Criminalisation of children in Scotland, 1910 to 1971


Researcher: Christine Kelly (Mentor: Lindsay Farmer)

Dr Christine Kelly received a British Academy Postdoctoral Fellowship to pursue a project on the criminalisation of children in Scotland in the period from 1910 to 1971. The British Academy awarded £231,800 to fund the three year programme of research.

The project took as its starting point Dr Kelly’s doctoral thesis exploring the criminalisation of children in Scotland between 1840 and 1910 and continued the account into the twentieth century until the establishment of the children’s hearings system in 1971. This will complete the story more fully, tracking in depth the course of juvenile justice history in Scotland. Venturing into largely unexplored territory in many areas, the project will draw on a wide range of primary sources to analyse fundamental issues relating to the criminalisation of children. And the investigation will be set in the context of wider changes in criminal justice culture, changes such as the extended use of probation and the political controversy in the 1930s over the appropriateness of corporal punishment for juvenile offenders. The project addresses an important subject, which up to now has been surprisingly neglected, and promises to offer a broader vision of the historical origins of the distinctive Scottish approach to juvenile justice.

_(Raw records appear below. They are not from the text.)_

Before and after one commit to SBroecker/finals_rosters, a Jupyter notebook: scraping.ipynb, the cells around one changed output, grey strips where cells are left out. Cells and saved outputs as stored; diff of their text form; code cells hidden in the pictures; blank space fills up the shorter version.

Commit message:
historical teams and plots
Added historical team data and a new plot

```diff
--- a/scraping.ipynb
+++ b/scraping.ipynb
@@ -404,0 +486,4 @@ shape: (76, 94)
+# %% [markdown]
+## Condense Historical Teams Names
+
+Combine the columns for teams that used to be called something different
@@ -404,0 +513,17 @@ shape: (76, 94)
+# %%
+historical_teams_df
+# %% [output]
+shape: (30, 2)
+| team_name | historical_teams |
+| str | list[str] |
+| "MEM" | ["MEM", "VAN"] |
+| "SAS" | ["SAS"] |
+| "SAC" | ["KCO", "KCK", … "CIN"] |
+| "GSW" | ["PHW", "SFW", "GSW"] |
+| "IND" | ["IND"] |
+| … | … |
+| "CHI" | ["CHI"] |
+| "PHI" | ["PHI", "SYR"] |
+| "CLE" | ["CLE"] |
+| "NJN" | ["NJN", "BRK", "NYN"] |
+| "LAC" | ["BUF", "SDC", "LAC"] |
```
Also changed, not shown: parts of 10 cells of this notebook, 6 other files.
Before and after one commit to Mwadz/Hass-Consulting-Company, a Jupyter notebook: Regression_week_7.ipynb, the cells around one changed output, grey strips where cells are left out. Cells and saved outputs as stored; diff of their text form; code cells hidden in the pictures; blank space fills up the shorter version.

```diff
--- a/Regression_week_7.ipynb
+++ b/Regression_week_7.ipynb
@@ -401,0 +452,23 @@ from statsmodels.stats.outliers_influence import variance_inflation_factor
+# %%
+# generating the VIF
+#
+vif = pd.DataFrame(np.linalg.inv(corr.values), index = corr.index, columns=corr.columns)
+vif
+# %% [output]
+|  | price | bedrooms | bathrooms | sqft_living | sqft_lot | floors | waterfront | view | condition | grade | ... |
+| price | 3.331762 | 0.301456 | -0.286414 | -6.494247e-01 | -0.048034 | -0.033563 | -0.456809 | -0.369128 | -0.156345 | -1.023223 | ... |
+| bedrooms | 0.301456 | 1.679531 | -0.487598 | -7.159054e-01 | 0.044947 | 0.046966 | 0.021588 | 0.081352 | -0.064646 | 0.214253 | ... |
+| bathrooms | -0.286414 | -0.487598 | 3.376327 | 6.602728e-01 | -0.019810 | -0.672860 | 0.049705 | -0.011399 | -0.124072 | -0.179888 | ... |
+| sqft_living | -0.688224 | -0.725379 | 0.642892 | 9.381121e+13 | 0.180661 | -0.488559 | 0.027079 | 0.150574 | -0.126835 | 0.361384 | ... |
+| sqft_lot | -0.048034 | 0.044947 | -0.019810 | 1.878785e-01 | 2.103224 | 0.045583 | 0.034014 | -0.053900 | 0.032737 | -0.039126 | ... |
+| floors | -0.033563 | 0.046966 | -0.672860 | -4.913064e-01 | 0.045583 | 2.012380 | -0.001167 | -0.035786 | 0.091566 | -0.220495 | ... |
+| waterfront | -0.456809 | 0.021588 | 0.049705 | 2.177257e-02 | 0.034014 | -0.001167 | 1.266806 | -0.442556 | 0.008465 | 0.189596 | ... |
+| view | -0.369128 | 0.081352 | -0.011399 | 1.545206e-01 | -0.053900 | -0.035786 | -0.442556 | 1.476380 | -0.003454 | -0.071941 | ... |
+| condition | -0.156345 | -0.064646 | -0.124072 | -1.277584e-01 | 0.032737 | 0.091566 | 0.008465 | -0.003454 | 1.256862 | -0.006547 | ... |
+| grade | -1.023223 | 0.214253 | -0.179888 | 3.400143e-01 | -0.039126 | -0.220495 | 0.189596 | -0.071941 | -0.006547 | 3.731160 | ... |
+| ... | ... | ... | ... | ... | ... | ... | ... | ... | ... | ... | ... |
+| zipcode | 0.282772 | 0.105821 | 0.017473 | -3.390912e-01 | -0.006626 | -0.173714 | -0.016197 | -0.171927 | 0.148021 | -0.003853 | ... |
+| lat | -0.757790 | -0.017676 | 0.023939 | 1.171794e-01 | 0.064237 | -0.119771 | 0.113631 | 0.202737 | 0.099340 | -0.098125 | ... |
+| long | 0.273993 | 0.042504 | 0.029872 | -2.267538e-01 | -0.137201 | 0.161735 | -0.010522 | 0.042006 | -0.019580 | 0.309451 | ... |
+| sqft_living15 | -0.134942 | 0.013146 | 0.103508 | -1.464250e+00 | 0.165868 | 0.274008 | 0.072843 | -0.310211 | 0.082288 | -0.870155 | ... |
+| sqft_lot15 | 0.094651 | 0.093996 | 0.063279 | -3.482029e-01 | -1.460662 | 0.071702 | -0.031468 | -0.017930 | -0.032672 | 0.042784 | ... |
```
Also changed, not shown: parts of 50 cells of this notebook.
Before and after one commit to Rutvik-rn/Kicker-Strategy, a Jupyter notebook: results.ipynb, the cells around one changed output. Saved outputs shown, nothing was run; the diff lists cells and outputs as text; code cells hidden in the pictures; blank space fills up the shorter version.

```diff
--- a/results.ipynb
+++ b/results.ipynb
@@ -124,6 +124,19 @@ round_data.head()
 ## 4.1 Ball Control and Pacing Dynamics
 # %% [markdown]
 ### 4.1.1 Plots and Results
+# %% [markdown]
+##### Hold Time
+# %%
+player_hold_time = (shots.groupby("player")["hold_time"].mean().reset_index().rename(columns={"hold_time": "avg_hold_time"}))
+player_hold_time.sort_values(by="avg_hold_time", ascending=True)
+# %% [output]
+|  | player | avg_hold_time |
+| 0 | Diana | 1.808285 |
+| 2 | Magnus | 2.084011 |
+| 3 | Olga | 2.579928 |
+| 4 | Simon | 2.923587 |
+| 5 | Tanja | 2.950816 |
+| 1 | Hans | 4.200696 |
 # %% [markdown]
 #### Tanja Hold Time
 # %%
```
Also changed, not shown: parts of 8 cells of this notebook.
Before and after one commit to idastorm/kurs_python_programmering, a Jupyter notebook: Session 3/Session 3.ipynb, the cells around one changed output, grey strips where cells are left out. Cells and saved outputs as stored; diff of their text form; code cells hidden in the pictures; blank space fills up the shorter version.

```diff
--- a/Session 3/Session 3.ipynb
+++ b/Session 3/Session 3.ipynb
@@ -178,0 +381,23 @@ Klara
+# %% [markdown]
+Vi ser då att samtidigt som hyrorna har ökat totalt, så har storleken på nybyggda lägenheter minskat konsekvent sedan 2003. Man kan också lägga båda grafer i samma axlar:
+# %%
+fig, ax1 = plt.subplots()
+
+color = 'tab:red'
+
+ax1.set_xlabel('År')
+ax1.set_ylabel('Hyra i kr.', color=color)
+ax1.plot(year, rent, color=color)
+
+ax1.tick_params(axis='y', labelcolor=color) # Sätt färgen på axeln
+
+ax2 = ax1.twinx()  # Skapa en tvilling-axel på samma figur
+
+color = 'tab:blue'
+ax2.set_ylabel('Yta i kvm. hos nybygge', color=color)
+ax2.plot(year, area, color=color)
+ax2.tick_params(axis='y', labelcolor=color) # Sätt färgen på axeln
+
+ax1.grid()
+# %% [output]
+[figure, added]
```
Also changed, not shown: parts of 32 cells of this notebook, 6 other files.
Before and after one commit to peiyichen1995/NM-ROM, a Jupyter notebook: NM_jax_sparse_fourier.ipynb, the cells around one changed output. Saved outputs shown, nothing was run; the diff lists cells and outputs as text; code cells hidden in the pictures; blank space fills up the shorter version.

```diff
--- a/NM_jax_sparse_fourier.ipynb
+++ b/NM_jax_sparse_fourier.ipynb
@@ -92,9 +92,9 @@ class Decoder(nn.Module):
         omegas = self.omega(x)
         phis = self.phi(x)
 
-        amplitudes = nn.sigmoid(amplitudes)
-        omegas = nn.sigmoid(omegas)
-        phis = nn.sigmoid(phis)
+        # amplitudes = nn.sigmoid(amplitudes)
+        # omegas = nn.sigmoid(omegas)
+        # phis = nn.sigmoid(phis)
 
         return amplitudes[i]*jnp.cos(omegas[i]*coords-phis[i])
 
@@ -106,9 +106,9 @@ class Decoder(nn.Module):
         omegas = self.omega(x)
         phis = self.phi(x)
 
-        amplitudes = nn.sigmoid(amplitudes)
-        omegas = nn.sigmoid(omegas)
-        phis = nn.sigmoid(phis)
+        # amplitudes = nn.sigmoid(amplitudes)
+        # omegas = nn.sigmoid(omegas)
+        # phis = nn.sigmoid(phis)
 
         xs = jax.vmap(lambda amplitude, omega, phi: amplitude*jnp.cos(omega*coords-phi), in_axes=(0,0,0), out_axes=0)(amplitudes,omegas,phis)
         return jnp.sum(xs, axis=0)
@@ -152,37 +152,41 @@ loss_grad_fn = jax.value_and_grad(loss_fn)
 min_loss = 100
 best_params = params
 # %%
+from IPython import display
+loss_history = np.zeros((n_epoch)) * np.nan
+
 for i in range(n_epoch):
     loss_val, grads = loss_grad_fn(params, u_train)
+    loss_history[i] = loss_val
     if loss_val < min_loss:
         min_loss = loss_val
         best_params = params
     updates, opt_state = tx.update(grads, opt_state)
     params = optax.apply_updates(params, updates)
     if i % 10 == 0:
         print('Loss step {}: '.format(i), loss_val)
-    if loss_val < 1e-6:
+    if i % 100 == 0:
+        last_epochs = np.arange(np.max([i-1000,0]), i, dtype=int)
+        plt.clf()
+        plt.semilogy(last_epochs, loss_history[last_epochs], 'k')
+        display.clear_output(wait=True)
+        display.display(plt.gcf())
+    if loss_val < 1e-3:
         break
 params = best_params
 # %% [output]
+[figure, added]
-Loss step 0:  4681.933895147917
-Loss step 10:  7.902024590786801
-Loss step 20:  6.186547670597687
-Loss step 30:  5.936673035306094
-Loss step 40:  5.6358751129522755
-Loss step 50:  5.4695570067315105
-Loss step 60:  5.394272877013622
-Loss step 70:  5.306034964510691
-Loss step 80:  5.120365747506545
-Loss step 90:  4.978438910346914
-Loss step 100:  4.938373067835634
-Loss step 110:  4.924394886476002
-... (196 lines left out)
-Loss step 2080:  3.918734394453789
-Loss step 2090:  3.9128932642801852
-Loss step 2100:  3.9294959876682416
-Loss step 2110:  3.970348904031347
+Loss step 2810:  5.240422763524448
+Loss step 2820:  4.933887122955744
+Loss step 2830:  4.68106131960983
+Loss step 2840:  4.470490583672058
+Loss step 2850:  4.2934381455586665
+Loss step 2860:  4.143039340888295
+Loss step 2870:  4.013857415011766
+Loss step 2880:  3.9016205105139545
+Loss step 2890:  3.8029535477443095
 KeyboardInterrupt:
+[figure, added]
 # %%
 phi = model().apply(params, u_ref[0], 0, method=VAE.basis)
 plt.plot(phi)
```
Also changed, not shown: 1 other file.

Key publications:

C Kelly, "Probation officers for young offenders in 1920s Scotland" (2017) 9 European Journal of Probation 169-191.

C Kelly, "Reforming juvenile justice in nineteenth-century Scotland: the subversion of the Scottish Day Industrial School Movement" (2016) Crime, History and Societies.

C Kelly, "Continuity and change in the history of Scottish juvenile justice" (2016) 6 Law, Crime and History 59-82.